# WHAT THIS TASK INVOLVES
Check every line of the data below for "fonts". Copy each one that has it.

(Records from a collection)
Segment Open

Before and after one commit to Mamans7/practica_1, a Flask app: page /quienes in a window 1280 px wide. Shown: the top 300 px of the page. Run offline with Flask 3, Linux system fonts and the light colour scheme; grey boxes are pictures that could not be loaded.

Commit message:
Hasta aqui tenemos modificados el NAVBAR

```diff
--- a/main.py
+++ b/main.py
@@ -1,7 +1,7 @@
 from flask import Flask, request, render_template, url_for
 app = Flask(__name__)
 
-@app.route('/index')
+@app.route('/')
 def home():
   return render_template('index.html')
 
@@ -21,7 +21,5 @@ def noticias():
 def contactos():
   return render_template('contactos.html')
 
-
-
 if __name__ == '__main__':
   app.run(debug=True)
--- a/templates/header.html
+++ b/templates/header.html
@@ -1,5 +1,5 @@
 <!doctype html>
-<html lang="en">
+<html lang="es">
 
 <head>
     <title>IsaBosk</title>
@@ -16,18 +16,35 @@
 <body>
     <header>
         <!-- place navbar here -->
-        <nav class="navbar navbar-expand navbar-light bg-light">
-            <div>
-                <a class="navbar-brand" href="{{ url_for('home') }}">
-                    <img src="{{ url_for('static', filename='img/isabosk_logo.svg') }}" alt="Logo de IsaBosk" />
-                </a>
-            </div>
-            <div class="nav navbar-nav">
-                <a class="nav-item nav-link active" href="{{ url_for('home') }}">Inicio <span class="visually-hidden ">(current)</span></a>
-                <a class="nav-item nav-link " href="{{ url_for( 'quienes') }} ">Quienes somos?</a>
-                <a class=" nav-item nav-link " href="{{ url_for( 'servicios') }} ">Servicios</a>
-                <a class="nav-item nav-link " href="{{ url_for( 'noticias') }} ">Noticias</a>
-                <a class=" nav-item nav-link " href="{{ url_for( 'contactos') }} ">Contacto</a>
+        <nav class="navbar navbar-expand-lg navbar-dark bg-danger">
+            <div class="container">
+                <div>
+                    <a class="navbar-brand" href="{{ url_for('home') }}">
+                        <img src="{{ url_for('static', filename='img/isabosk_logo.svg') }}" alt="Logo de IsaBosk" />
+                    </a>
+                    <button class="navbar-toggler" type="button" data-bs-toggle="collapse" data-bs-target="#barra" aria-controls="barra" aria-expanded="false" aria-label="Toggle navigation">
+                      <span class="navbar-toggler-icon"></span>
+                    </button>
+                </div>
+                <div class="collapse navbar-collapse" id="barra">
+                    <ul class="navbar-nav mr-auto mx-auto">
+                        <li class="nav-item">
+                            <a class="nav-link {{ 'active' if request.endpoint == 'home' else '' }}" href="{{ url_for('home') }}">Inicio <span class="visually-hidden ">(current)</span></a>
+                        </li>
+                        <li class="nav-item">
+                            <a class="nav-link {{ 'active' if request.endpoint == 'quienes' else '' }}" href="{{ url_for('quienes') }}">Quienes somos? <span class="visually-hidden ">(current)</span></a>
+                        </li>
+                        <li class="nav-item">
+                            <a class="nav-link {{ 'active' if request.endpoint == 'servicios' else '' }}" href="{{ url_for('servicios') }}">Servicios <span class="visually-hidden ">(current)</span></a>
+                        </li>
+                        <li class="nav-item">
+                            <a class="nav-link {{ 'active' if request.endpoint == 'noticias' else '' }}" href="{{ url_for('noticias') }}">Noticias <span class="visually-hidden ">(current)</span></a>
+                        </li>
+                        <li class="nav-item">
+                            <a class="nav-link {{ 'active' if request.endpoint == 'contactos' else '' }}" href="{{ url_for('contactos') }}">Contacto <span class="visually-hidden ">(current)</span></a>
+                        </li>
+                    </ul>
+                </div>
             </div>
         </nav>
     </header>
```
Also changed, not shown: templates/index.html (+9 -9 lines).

Segment Closed
Segment Open

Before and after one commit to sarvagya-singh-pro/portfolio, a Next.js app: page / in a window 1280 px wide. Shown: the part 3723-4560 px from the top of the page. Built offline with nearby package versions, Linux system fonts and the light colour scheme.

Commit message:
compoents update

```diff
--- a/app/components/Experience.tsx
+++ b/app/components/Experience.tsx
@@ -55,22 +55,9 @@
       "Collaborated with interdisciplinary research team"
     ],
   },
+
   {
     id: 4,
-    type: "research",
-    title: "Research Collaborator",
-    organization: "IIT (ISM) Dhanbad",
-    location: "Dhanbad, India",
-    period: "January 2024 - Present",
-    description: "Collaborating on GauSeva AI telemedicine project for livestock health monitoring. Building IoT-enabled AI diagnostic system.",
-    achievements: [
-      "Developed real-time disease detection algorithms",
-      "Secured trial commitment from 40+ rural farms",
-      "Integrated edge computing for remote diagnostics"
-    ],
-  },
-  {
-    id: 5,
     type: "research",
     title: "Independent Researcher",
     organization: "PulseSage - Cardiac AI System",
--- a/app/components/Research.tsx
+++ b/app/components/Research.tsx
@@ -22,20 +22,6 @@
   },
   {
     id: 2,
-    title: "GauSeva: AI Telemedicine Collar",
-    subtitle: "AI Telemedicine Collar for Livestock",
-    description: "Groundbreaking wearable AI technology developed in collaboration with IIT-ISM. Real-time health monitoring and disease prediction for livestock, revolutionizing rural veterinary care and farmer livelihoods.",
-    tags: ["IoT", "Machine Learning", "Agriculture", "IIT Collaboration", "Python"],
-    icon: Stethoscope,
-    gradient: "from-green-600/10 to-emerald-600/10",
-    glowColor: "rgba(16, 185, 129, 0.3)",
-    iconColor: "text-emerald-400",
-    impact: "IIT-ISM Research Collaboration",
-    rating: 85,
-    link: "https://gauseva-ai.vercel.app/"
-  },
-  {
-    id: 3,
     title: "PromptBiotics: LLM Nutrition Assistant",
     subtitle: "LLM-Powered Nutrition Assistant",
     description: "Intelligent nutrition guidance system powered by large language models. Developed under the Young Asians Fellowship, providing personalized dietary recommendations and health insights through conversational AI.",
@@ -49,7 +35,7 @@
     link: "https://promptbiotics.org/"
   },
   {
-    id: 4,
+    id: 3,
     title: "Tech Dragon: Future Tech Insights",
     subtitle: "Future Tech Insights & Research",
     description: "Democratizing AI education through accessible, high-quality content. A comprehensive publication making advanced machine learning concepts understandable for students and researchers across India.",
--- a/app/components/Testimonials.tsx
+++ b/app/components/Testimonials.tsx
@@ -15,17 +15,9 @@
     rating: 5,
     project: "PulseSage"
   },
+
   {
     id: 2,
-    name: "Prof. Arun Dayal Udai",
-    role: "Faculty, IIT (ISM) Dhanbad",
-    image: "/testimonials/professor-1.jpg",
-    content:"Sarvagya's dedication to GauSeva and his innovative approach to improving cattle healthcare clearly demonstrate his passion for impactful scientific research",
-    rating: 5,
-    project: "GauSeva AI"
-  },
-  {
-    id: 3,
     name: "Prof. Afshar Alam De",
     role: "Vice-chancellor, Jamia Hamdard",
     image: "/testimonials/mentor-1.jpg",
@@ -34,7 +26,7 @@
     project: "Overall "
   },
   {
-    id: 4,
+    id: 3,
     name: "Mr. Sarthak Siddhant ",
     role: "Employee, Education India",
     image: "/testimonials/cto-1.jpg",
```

Segment Closed

# RESPONSE TO THIS TASK
Before and after one commit to Mamans7/practica_1, a Flask app: page /quienes in a window 1280 px wide. Shown: the top 300 px of the page. Run offline with Flask 3, Linux system fonts and the light colour scheme; grey boxes are pictures that could not be loaded.
Before and after one commit to sarvagya-singh-pro/portfolio, a Next.js app: page / in a window 1280 px wide. Shown: the part 3723-4560 px from the top of the page. Built offline with nearby package versions, Linux system fonts and the light colour scheme.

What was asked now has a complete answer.